As the Nov. 6 elections rapidly approach, Americans face a choice. Before they mark a ballot, picking one candidate over another, they face the question of whether they will vote at all.
College students often answer no, said Frank Niles, associate professor of political science. Statistics show that college students historically vote at lower levels than married adults who have families. Students frequently deal with challenges which can prevent them from voting, such as instability in where they live.
Students can struggle to see how policy issues will affect them down the line, Niles said. The debate about Medicare is a current example.
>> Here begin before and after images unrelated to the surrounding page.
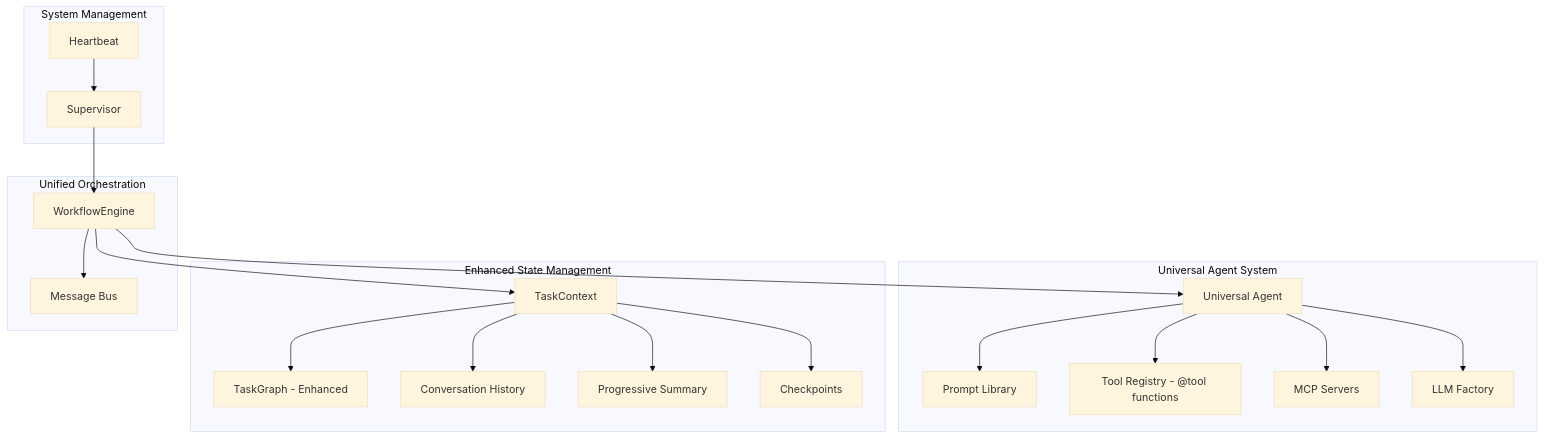
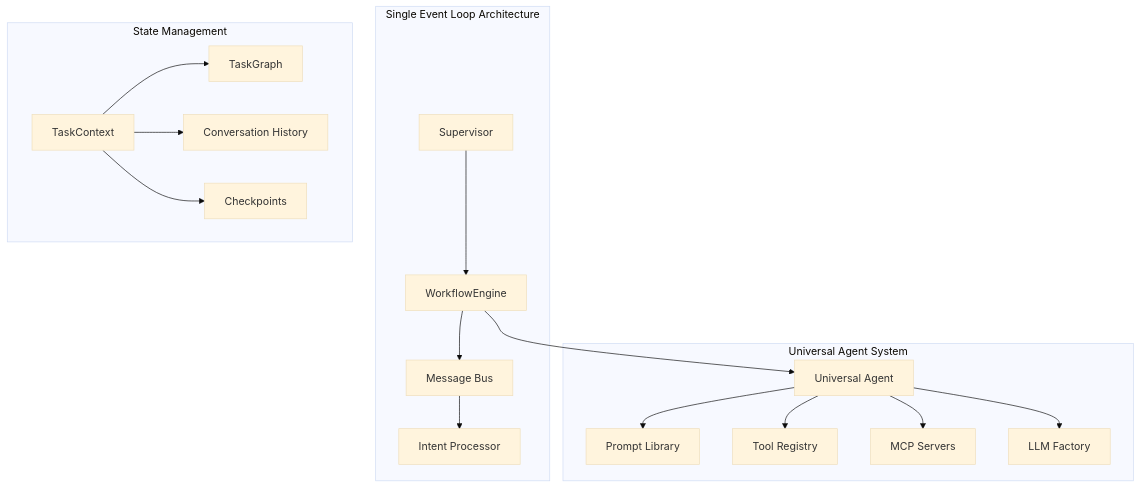
One commit to lenaxia/generative-agent changed the diagram in README.md. Above: the diagram before and after it, drawn with Mermaid (base theme). The commit also changed other lines of this file, not shown here.

````diff
--- a/README.md
+++ b/README.md
@@ -25,27 +134,22 @@
 ```mermaid
 graph TD
     subgraph "Universal Agent System"
         UA[Universal Agent] --> PL[Prompt Library]
-        UA --> TR[Tool Registry - @tool functions]
+        UA --> TR[Tool Registry]
         UA --> MCP[MCP Servers]
         UA --> LLM[LLM Factory]
     end
 
-    subgraph "Enhanced State Management"
-        TC[TaskContext] --> TG[TaskGraph - Enhanced]
+    subgraph "Single Event Loop Architecture"
+        S[Supervisor] --> WE[WorkflowEngine]
+        WE --> UA
+        WE --> MB[Message Bus]
+        MB --> IP[Intent Processor]
+    end
+
+    subgraph "State Management"
+        TC[TaskContext] --> TG[TaskGraph]
         TC --> CH[Conversation History]
-        TC --> PS[Progressive Summary]
         TC --> CP[Checkpoints]
     end
-
-    subgraph "Unified Orchestration"
-        WE[WorkflowEngine] --> TC
-        WE --> UA
-        WE --> MB[Message Bus]
-    end
-
-    subgraph "System Management"
-        S[Supervisor] --> WE
-        HB[Heartbeat] --> S
-    end
 ```
````
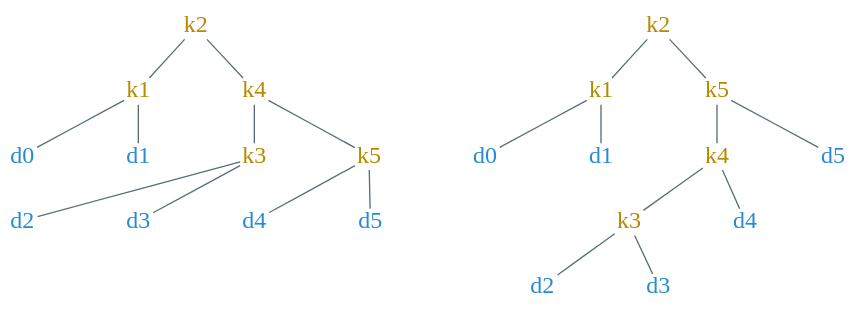
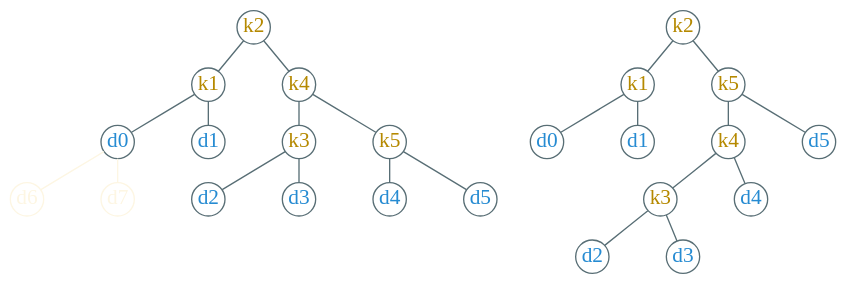
The diagram in dot/binary-search-tree-example.dot (Avanti1980/course-alg), drawn with Graphviz before and after one commit. The commit also changed 23 other files, not shown here.

```diff
--- a/dot/binary-search-tree-example.dot
+++ b/dot/binary-search-tree-example.dot
@@ -1,53 +1,56 @@
 digraph g {
     bgcolor=transparent
     rankdir=TB
-    graph [nodesep=0.9, ranksep=0.4]
-    node [shape=plain, color="#586e75", fontcolor="#b58900", fontsize=18, fontname="LXGWWenKai"]
+    graph [nodesep=0.6, ranksep=0.25]
+    node [shape=circle, fixedsize=true, width=0.35, color="#586e75", fontcolor="#b58900", fontsize=16, fontname="LXGWWenKai"]
     edge [arrowhead=none, color="#586e75", fontcolor="#268bd2", fontsize=16, fontname="LXGWWenKai"]
 
     subgraph cluster_0 {
         style=invis
         fontname="LXGWWenKai"
         fontsize=18
         color="#586e75"
         labelloc="l"
         fontcolor="#d33682"
 
         k2 -> {k1, k4}
         k4 -> {k3, k5}
-        node [color="#586e75", fontcolor="#268bd2"]
+        node [fontcolor="#268bd2"]
         k1 -> {d0, d1}
         k3 -> {d2, d3}
         k5 -> {d4, d5}
+        node [color="#fdf6e3", fontcolor="#fdf6e3"]
+        edge [color="#fdf6e3"]
+        d0 -> {d6, d7}
     }
-    
+
     subgraph cluster_1 {
         style=invis
         fontname="LXGWWenKai"
         fontsize=18
         color="#586e75"
         labelloc="l"
         fontcolor="#d33682"
 
         k21 [label="k1"]
         k22 [label="k2"]
         k23 [label="k3"]
         k24 [label="k4"]
         k25 [label="k5"]
 
         node [color="#586e75", fontcolor="#268bd2"]
-        
+
         d20 [label="d0"]
         d21 [label="d1"]
         d22 [label="d2"]
         d23 [label="d3"]
         d24 [label="d4"]
         d25 [label="d5"]
 
         k22 -> {k21, k25}
         k21 -> {d20, d21}
         k25 -> {k24, d25}
         k24 -> {k23, d24}
         k23 -> {d22, d23}
     }
 }
```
Any changes made now will strongly impact the college-age generation, but students do not tend to think about Medicare at that age.
“They also have a lot of other things on their plate to sort through,” Niles said. “Students tend not to be in the habit of voting, since they have only recently gained eligibility. They typically put off voting until later in life.”
Even when young people decide to vote, they often encounter a higher level of hassle since they are typically unable to vote at home on Election Day or during early voting. Students frequently ask Niles how to go about getting an absentee ballot, he said.
Before they can do so, students must also register to vote. While states set their own deadlines and requirements, voters typically must register at least 30 days before the election. The League of Women Voters provides individualized information and links to mail-in voter registration forms on its election website, www.vote411.org/state_guide?state_id=(insert state name here).
The same website also helps voters know how to request an absentee ballot from their state, which they can complete and mail back. Most states’ deadlines for absentee ballot applications are a week before the election. However, most states also require that the voter’s completed ballot be received by Election Day, which probably takes a total of about three weeks.
Senior Matt Christensen voted in the last presidential election and already requested his absentee ballot for this year.
“Voting is a great privilege that too many Americans take for granted,” he said. “People in Iraq, Afghanistan and Egypt know what it’s like not to have that chance.”
People should not complain about what the government does if they did not take advantage of their right to vote, he added.
Freshman Megan Gabbert plans to vote for the first time this November, since this is the first election she will be eligible for. She will go back home to Tulsa, Okla. to vote, she said.
“Voting is important because we are called to be proactive in what we believe,” she said. “Sometimes we may have to go with the lesser of two evils if we don’t agree with either candidate, but we should not just avoid being involved.”